In moments, Anderson’s new work can be maddening, dull, even vacuous. But subsequent moments can be quietly provocative as the film tries to understand friendships, and relationships that trade in power, and even the nature of faith. The tentative plot is a boon. Free of responsibilities to any standard story structure, Anderson’s characters can circle and dance around one another without concerns about resolving dangling threads. The Master is mesmerizing, and beautiful. Read More »

The word “comforting” comes to mind when you realize a new Paul Thomas Anderson movie can set box office records. His latest film, The Master, opened this past weekend in five theaters and grossed $736,311 for a per-screen average of $147,262. That’s the highest per-screen average ever for a live-action film with a traditional release. (More on that below.) To put it in a little perspective, when The Avengers shattered the all-time opening weekend record in May grossing over $207 million, it was on over 4,300 screens for an average of $47,698. The Master tripled that.

After the jump, read more about this record. Read More »

The Master opens in limited release on Friday, but one of the most anticipated aspects of the film — Jonny Greenwood‘s score — can now be enjoyed in full. While I can’t say that everyone should obsessively listen to this score before seeing the film, as the music plays a very special part in the development of the film’s progression, just as you’d expect.

But if you just have to sample the full score now, the music service Spotify is able to accommodate you. In addition, the entire score for Dredd, composed by Paul Leonard-Morgan (Limitless) can be heard for free. Read More »

The Alamo Drafthouse Ritz location in downtown Austin, TX — the same house that is showing a series of films in 70mm all this month — is hosting a benefit screening of Paul Thomas Anderson‘s new film The Master in 70mm. The show is this coming Monday, September 10, at 7:30. To promote the screening, PTA released a clip to the Drafthouse featuring a new, strangely comic scene from the movie.

This clip is just as good as the other materials we’ve seen from the movie, and a bit more vulgar. It shows Joaquin Phoenix‘s character, Freddie Quell, taking a Navy psych evaluation during which he has to evaluate a series of inkblots. He sees pretty much the same thing in every one, which tells us a bit about Freddie’s worldview. Read More »

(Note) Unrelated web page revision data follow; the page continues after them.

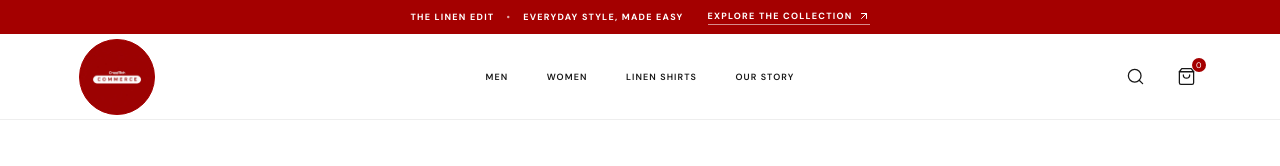
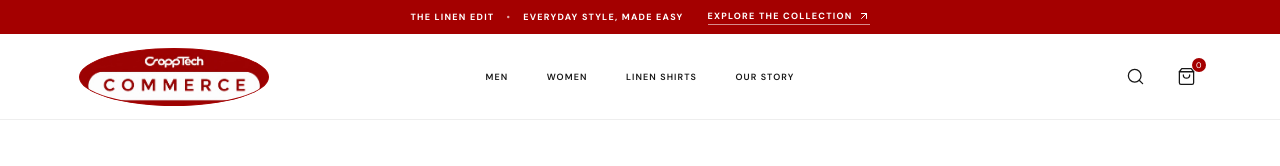
Before and after one commit to JACTech001/cropptech-commerce, a Next.js app: page / in a window 1280 px wide. Shown: the top 166 px of the page. Built offline with nearby package versions, Linux system fonts and the light colour scheme; a web font is replaced by a local one.

Commit message:
Restore previous CroppTech styling

```diff
--- a/app/globals.css
+++ b/app/globals.css
@@ -412,31 +412,3 @@ h1, h2, h3, p { margin-top: 0; }
   .c-footer .footer-bottom { flex-direction:column; align-items:flex-start; gap:16px; }
   .c-footer .footer-bottom div { flex-wrap:wrap; gap:15px; }
 }
-
-/* Final refinements: linen-first storefront and true circular brand mark */
-.brand-wordmark, .footer-brand-wordmark, .shop-brand-wordmark {
-  width: 76px !important;
-  height: 76px !important;
-  min-width: 76px;
-  border-radius: 50% !important;
-  overflow: hidden;
-  flex: 0 0 76px;
-}
-.brand-logo-image {
-  object-fit: cover !important;
-  object-position: center !important;
-  transform: none !important;
-}
-.c-header .brand-wordmark { width: 76px !important; height: 76px !important; }
-.c-hero h1 { max-width: 620px; }
-.c-hero-photo {
-  background-image: url('https://images.unsplash.com/photo-1598033129183-c4f50c736f10?auto=format&fit=crop&w=1500&q=90');
-  background-position: center 32%;
-}
-.c-linen-image {
-  background-image: url('https://images.unsplash.com/photo-1598033129183-c4f50c736f10?auto=format&fit=crop&w=1400&q=85');
-}
-@media (max-width:640px) {
-  .c-header .brand-wordmark { width: 58px !important; height: 58px !important; min-width:58px; flex-basis:58px; }
-  .footer-brand-wordmark, .shop-brand-wordmark { width: 64px !important; height:64px !important; min-width:64px; flex-basis:64px; }
-}
```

After what feels like years of speculation and waiting, it is exciting that Paul Thomas Anderson‘s latest film, The Master, opens in only a few weeks. The film stars Joaquin Phoenix in a widely praised performance as an ex-Navy man who falls under the spell of the “master” of the title, played by Phillip Seymour Hoffman.

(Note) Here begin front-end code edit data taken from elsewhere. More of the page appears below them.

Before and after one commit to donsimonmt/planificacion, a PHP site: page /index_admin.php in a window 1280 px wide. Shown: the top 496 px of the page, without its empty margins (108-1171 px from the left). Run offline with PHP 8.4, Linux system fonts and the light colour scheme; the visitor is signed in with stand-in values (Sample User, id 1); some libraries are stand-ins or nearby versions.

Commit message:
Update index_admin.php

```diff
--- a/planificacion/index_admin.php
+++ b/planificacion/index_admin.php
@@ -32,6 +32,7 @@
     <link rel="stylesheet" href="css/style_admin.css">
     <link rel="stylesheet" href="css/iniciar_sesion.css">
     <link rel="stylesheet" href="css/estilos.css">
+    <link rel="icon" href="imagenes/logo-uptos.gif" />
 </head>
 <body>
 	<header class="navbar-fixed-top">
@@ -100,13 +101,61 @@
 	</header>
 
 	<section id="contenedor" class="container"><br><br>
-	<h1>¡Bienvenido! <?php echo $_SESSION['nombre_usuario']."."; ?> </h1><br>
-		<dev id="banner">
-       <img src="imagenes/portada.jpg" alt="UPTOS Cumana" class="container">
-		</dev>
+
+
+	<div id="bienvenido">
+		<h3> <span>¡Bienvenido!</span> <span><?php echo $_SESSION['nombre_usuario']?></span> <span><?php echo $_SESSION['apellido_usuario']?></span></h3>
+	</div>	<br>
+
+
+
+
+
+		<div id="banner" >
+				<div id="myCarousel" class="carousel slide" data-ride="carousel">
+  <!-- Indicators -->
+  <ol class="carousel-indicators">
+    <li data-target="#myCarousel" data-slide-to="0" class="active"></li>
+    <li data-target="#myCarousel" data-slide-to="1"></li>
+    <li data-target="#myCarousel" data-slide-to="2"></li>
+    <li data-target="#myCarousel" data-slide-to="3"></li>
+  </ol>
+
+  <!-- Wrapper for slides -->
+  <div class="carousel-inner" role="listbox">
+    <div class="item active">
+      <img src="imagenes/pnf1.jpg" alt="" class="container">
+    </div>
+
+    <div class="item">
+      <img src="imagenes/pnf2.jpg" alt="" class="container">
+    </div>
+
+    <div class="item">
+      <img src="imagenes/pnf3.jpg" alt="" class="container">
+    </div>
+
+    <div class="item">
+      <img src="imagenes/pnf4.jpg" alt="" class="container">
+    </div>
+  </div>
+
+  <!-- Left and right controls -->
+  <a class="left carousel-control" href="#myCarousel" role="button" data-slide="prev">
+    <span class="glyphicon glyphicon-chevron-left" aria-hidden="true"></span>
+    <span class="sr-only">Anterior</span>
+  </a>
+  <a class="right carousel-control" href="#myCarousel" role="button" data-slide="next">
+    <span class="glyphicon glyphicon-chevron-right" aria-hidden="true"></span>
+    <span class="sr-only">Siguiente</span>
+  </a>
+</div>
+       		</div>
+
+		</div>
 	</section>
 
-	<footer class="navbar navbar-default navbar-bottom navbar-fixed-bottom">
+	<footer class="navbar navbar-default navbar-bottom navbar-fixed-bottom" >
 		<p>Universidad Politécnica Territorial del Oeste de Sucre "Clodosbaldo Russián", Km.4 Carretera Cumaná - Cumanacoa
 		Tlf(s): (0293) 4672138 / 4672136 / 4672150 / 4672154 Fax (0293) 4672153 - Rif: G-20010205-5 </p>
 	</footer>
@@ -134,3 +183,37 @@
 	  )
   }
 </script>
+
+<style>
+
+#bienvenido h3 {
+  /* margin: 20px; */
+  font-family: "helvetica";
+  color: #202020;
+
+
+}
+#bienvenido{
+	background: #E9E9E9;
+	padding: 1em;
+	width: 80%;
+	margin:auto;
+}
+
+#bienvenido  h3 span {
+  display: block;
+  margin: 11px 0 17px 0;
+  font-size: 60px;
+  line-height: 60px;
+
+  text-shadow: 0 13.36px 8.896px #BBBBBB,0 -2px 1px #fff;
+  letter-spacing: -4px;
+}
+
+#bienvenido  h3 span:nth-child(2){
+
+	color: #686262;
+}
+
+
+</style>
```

Here’s the last trailer for The Master before that imminent opening, and it features a good amount of new footage. If nothing else, this will give you a great idea of the visual splendor on display — and the film has been on the receiving end of great notes for its look, especially when seen in 70mm — and also of the force of the performances within. Read More »

Cool Posts From Around the Web:

A new Paul Thomas Anderson film is an event, and his latest, The Master, is already the subject of intense scrutiny even before the film opens. That opening date is September 14 in some cities, September 21 in others, but screenings have taken place in Santa Monica, Chicago, and New York. The film will also play festivals in Venice and Toronto before opening for regular engagements.

The lore of the film is already thick, thanks in part to the early reports that the movie deals with Scientology, as Philip Seymour Hoffman‘s title character is a man who creates a sort of cult following based on the strength of his own philosophy. But the movie has a lot more to it than that, or so early screening reactions lead us to understand, and Anderson seems uncomfortable with calling it a film about Scientology.

Anderson has offered few public comments about the film so far, but Newsweek’s David Ansen talked to the director, and learned quite a few interesting things, such as that scenes originally written for There Will Be Blood ended up in the script for The Master. [Update: A new clip from the film has arrived, and that is embedded below, along with info for a San Francisco screening tomorrow night.] Read More »